The existence of universal computers in Life implies that the nervous systems of self-reproducing patterns can be arbitrarily complex. Eventually, ‘intelligent’ species might evolve from the same sort of selective pressures that operated on earth.”

Of course, there is no reason to stop at human-level intelligence. We are starting to boost our evolution by developing superintelligent technology, and the same could happen in a Life universe.

Poundstone ponders how big are Life self-reproducing patterns, and how big are the smallest Life random fields that spontaneously form self-reproducing patterns, and arrives at unthinkably huge sizes. My own analysis below is based on typical scales in Life and in our physical universe, and also arrives at hyper astronomical numbers.

Let’s consider one nanometer (10-9 meter) as the size of the smallest forms of life in our universe (the smallest known forms of life are bigger than that, but let’s leave some room for new findings). Let’s consider the Planck length (10-35 meters) as the fundamental scale (the smallest meaningful size) in our universe.

In the framework of this rough analogy, on a display where one Life cell is 1 cm across, the size of the smallest life form would be 1024 meters. How big is that? One light year is 1016 meters, so that the smallest life form in Life is 108 (100 millions) light years across (that is the space occupied by thousands of galaxies).

Of course, that is not big enough, because life doesn’t exist in isolation but needs a whole ecology to support it. Considering the size of a small planet (1000 kilometers) as a typical size for a whole ecology, we must multiply the size of the smallest life form in Life times the size of the planet expressed in nanometers (1015). The result is 1023 light years. The size of the observable universe is 100 billions (1011) light years. In conclusion, the smallest Life board that supports life is a trillion (1012) times bigger than the universe.
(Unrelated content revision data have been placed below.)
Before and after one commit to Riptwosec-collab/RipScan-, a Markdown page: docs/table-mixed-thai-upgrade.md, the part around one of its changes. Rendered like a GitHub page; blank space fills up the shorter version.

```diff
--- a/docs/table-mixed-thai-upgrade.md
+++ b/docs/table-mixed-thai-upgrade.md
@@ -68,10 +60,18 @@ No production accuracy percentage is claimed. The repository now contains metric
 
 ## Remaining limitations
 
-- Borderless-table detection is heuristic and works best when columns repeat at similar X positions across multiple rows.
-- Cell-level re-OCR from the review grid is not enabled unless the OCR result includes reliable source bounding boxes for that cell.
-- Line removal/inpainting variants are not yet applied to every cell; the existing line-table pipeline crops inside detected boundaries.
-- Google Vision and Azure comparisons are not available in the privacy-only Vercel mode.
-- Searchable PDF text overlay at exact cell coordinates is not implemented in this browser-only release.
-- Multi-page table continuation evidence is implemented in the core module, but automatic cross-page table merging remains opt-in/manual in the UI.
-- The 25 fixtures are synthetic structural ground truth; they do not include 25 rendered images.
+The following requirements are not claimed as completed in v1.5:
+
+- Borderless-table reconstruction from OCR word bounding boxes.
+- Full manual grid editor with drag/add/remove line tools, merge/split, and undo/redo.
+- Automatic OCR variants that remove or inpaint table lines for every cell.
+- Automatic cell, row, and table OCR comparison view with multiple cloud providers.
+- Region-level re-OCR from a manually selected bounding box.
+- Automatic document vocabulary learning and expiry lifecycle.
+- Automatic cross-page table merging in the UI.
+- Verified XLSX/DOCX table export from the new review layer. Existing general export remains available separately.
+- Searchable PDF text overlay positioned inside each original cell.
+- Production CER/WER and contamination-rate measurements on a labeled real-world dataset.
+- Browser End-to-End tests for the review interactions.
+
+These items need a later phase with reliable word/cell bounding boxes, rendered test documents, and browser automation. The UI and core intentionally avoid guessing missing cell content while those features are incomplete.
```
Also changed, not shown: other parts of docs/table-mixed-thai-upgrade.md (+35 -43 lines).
Based on these numbers, we are not likely to build a Life computation with sentient and intelligent inhabitants anytime soon. But perhaps one may be built in the (far) future, and/or alien super-civilizations out there create intelligent Life computations based on some kind of weird quantum technology. Also, perhaps all consistent realities exist in some sense, and Life is certainly consistent. If so, mathematical universes populated by superintelligent forms of life (aka Gods) exist elsewhere, and in principle we know of a very short recipe to build at least one: take a random Life field with size X and density Y, and let it evolve until it develops life, intelligence, and superintelligence.